History of SOAS, University of London
History of SOAS, part of the 2013 SOAS Alumni and Friends Weekend
The School was founded in 1916 as the School of Oriental Studies. It took its present title in 1938, by which time it had also established itself as a centre for African Studies. It moved to its present site in 1941.
The Scarbrough Report of 1946 recommended that the whole field of Asian and African studies should be developed in London in contrast to a restricted range of programmes in other universities, and there was a considerable expansion of the School’s activities.
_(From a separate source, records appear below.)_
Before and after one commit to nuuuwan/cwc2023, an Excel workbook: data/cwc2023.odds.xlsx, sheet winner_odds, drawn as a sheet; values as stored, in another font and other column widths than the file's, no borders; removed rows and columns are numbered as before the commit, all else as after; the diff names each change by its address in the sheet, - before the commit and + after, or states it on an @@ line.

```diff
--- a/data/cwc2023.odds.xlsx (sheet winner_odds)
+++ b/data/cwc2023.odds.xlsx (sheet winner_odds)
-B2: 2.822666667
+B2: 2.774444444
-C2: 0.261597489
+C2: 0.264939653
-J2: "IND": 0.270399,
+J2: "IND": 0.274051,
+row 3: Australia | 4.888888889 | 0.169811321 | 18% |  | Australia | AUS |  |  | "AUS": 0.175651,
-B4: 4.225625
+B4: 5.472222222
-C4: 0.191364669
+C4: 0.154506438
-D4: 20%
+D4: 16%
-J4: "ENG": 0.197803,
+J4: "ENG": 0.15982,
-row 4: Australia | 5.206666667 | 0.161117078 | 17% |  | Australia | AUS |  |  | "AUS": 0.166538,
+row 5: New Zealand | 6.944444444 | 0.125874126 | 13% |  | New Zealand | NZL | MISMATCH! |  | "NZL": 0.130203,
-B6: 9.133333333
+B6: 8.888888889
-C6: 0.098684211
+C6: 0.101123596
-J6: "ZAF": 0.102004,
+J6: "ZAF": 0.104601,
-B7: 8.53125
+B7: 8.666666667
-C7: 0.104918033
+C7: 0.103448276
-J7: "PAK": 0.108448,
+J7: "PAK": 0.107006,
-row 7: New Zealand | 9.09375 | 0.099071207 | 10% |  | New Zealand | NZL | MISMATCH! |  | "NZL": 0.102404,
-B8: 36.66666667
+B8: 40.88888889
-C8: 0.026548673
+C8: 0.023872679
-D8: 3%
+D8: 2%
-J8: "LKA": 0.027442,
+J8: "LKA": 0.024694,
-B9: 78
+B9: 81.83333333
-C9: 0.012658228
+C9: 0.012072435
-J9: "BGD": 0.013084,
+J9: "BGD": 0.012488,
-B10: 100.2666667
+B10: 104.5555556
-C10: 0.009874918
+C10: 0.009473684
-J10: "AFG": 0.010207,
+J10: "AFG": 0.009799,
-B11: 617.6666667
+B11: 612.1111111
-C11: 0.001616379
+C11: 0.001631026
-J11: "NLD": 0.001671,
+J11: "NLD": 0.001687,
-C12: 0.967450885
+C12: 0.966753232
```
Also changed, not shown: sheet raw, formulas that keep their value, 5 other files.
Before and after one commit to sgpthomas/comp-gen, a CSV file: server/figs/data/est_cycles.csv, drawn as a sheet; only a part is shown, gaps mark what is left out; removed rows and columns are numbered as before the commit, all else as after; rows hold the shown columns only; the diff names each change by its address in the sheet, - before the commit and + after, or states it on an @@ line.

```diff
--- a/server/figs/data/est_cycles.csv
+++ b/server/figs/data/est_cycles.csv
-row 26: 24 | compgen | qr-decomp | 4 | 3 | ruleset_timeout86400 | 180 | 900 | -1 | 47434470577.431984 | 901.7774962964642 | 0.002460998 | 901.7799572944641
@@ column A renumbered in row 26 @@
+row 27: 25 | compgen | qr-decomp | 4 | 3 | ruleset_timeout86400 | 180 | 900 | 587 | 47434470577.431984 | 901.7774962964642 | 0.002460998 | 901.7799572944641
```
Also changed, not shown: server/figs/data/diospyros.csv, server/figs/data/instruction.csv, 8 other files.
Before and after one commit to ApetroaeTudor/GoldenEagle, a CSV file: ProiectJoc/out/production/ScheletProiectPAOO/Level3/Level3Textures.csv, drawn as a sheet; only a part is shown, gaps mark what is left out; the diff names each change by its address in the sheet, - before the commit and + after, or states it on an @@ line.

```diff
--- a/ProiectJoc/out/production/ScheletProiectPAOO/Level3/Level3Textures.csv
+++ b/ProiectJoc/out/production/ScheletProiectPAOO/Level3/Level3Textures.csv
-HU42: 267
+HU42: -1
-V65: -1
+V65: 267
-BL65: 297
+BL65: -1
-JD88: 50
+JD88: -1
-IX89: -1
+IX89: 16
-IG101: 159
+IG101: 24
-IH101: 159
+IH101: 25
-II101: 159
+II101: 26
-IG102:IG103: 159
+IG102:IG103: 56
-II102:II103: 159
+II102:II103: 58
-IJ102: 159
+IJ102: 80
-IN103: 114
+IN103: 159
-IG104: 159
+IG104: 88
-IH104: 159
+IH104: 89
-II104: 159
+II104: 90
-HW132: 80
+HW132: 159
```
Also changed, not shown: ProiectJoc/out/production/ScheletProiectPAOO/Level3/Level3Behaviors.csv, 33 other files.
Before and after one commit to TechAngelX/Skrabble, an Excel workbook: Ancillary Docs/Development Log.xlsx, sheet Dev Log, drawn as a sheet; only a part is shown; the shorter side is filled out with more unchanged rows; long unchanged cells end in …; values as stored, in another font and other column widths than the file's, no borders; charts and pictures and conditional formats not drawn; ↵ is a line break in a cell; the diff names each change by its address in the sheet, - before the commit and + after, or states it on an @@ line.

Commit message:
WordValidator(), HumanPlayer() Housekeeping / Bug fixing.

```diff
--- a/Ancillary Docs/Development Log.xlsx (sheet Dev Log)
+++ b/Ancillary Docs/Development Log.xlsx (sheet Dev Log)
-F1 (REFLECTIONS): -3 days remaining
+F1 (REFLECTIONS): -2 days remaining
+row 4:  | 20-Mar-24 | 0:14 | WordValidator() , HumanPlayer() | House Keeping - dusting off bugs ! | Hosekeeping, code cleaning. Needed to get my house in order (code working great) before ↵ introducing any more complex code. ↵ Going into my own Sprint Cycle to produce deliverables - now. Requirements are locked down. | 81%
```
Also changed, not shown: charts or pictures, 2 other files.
In addition, after the Hayter Report of 1961, increased attention was given to the development of the social sciences.
Its expanded library, designed by the architect Sir Denys Lasdun, was opened in 1973. This national resource houses more than 1.5 million items.
SOAS continues to maintain its position as the major national centre for the study of programmes concerned with Asia, Africa and the Middle East. New teaching posts have been established, student numbers have increased and the School’s status as a leading research institution has been enhanced.